Comportment. It is not a word one hears often. But when I opened Twitter recently, it was trending – and I had no idea why.
As an intermittent tweeter, I sometimes find myself in the dark about the most recent #MedTwitter discussions. Most of the time this doesn’t phase me. However, when an issue completely takes over my timeline and my personal dictionary is presented with an unfamiliar term I feel forced to do some digging.
For those not on Twitter, to summarise in a few words, it was suggested that a female doctor may have been mistaken as a nurse owing to her ‘comportment’, or her behaviour. Well, that was news to me – and it was news to almost all of #Medtwitter, thankfully.
I reflected back to one of the many times I had been mistaken for something other than a doctor. The number of times I would introduce myself to a family as the doctor looking after the child only to hear them tell their friend on the phone that the nurse was in their room.
Or, there were the occasions when the nurse asked me if I could action all the TTOs thinking I was the ward pharmacist. And then there was the time one of the senior doctors thought I was part of the domestic team because I regularly emptied the mess bin on nights.
If doctors were expected to display a specific ‘comportment’, what would it even look like? Would it be taught? Examined on? Who decides what ‘comportment’ would be apt for a doctor? Thankfully, this isn’t the case.
I don’t mind being mistaken for another profession but I do mind not being recognised as a doctor. And I know it happens more to women than men. Doctors aren’t superhuman or different from the general population – our ‘comportment’ varies as much as the rest of society’s. It isn’t our ‘comportment’ driving these discussions – it is the observer’s bias.

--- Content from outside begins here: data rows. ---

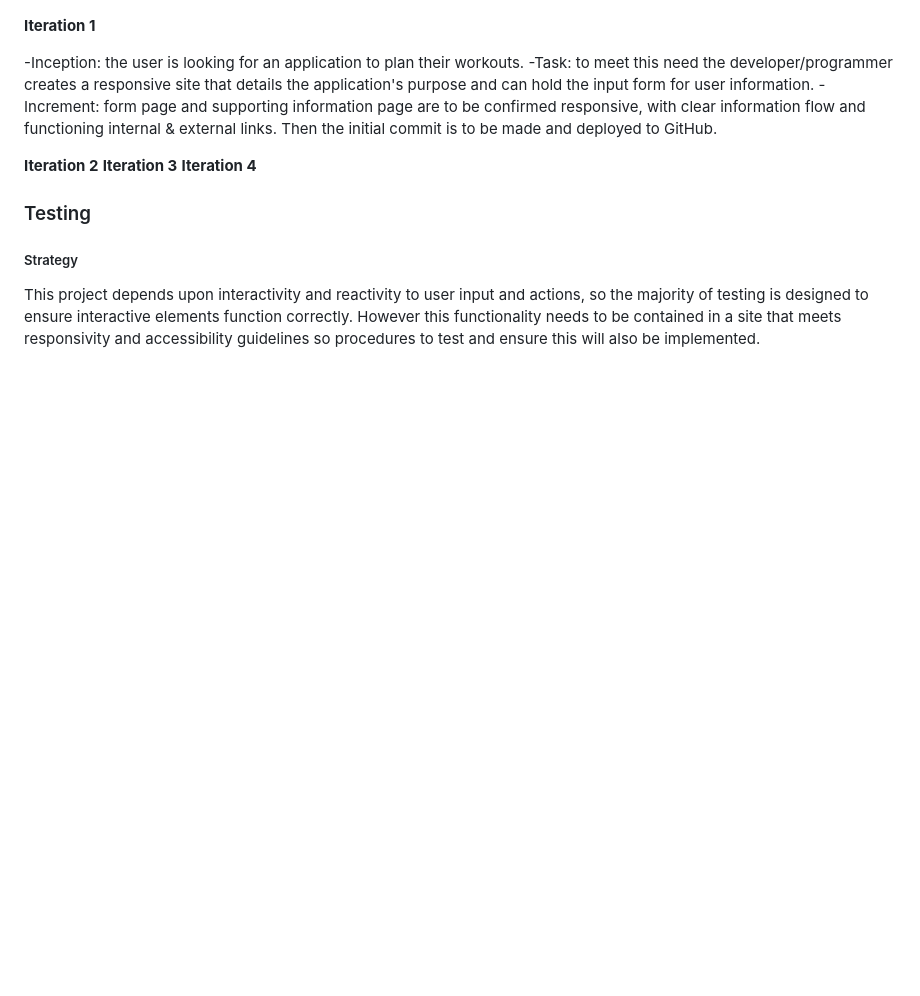
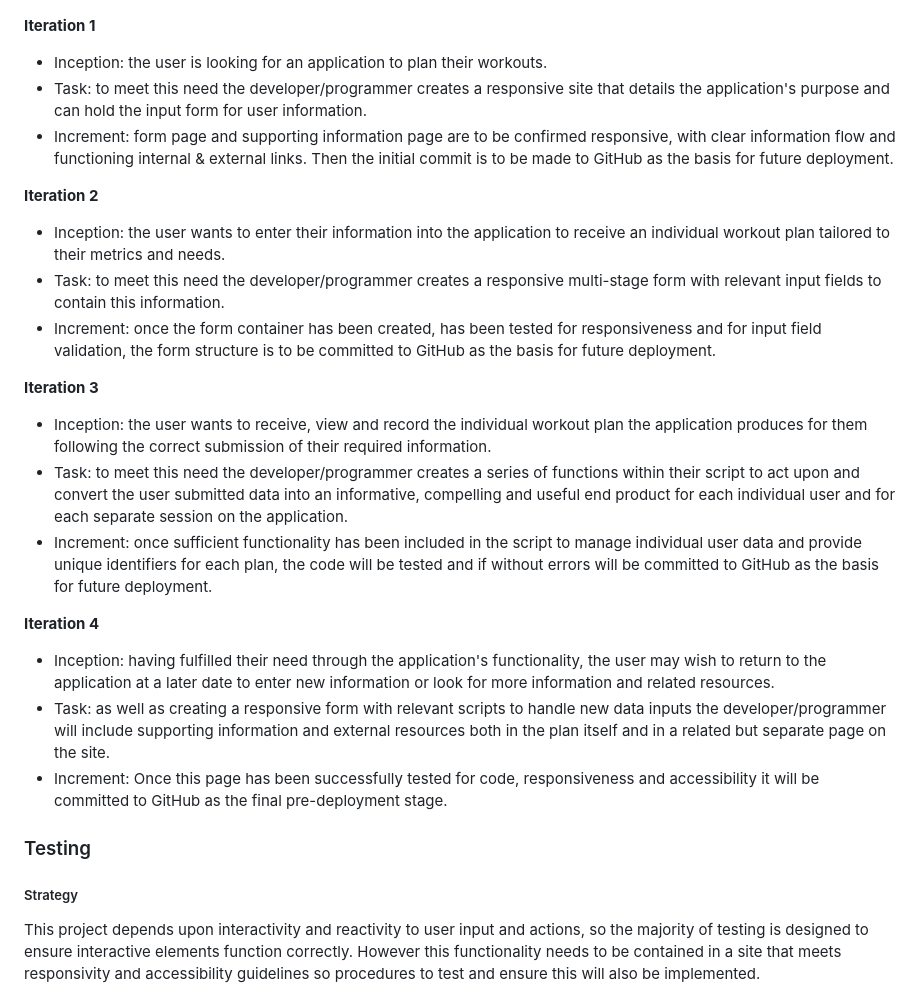
Before and after one commit to HawesJM/GymPlanner, a Markdown page: readme.md, the part around one of its changes. Rendered like a GitHub page; blank space fills up the shorter version.

Commit message:
finalised project lifecycle in readme

```diff
--- a/readme.md
+++ b/readme.md
@@ -139,13 +139,27 @@ Lucid Chart was used to create the diagrams for Use Case scenarios, UX Design Pr
 
 **Iteration 1**
 
--Inception: the user is looking for an application to plan their workouts.
--Task: to meet this need the developer/programmer creates a responsive site that details the application's purpose and can hold the input form for user information.
--Increment: form page and supporting information page are to be confirmed responsive, with clear information flow and functioning internal & external links. Then the initial commit is to be made and deployed to GitHub.
+- Inception: the user is looking for an application to plan their workouts.
+- Task: to meet this need the developer/programmer creates a responsive site that details the application's purpose and can hold the input form for user information.
+- Increment: form page and supporting information page are to be confirmed responsive, with clear information flow and functioning internal & external links. Then the initial commit is to be made to GitHub as the basis for future deployment.
 
 **Iteration 2**
+
+- Inception: the user wants to enter their information into the application to receive an individual workout plan tailored to their metrics and needs.
+- Task: to meet this need the developer/programmer creates a responsive multi-stage form with relevant input fields to contain this information.
+- Increment: once the form container has been created, has been tested for responsiveness and for input field validation, the form structure is to be committed to GitHub as the basis for future deployment.
+
 **Iteration 3**
+
+- Inception: the user wants to receive, view and record the individual workout plan the application produces for them following the correct submission of their required information.
+- Task: to meet this need the developer/programmer creates a series of functions within their script to act upon and convert the user submitted data into an informative, compelling and useful end product for each individual user and for each separate session on the application.
+- Increment: once sufficient functionality has been included in the script to manage individual user data and provide unique identifiers for each plan, the code will be tested and if without errors will be committed to GitHub as the basis for future deployment.
+
 **Iteration 4**
+
+- Inception: having fulfilled their need through the application's functionality, the user may wish to return to the application at a later date to enter new information or look for more information and related resources.
+- Task: as well as creating a responsive form with relevant scripts to handle new data inputs the developer/programmer will include supporting information and external resources both in the plan itself and in a related but separate page on the site.
+- Increment: Once this page has been successfully tested for code, responsiveness and accessibility it will be committed to GitHub as the final pre-deployment stage.
 
 ### Testing
 
```
Also changed, not shown: other parts of readme.md (+2 -2 lines).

The comportment discussion reminded me of many of the reasons I first became involved in the BMA – and the values that drive me in my position as deputy chair of the representative body.
One of the BMA’s aims is to make the medical profession reflective of the society we live in – and the patients we look after. We should never forget that medicine is best when it is a partnership. We know simply telling patients and families what they should be doing is less effective than working with them – when care is bespoke and personalised. If we are to truly understand our patients’ needs we should reflect them far better.
In this month’s issue of The Doctor we spoke to a GP in Leicester running a scheme where doctors call patients who have not taken up their offers of jabs.
The difference this trusting relationship makes – a relationship where doctors do not feel external to the communities in which they work – is vital.
As a foundation year 1, I was fortunate to be able to join the BMA’s equality and diversity committee, now called the equality, diversity and inclusion advisory group, which aims to celebrate and support diversity in medicine.
The group will be open to new members in July this year and doctors are able to nominate themselves to take part. If you feel passionate about these issues get in touch with the group, speak to myself and Helena or even run for a position later this year.
One other area where we need to take action – and where the ‘comportment’ debate is particularly apt – is around sexism. The 2019 NHS staff survey reported the highest levels of sexism to date and we are keen to find out about doctors’ experiences and how we can look to address these problems.
Dr Patel can be contacted directly through Twitter at @drlatifapatel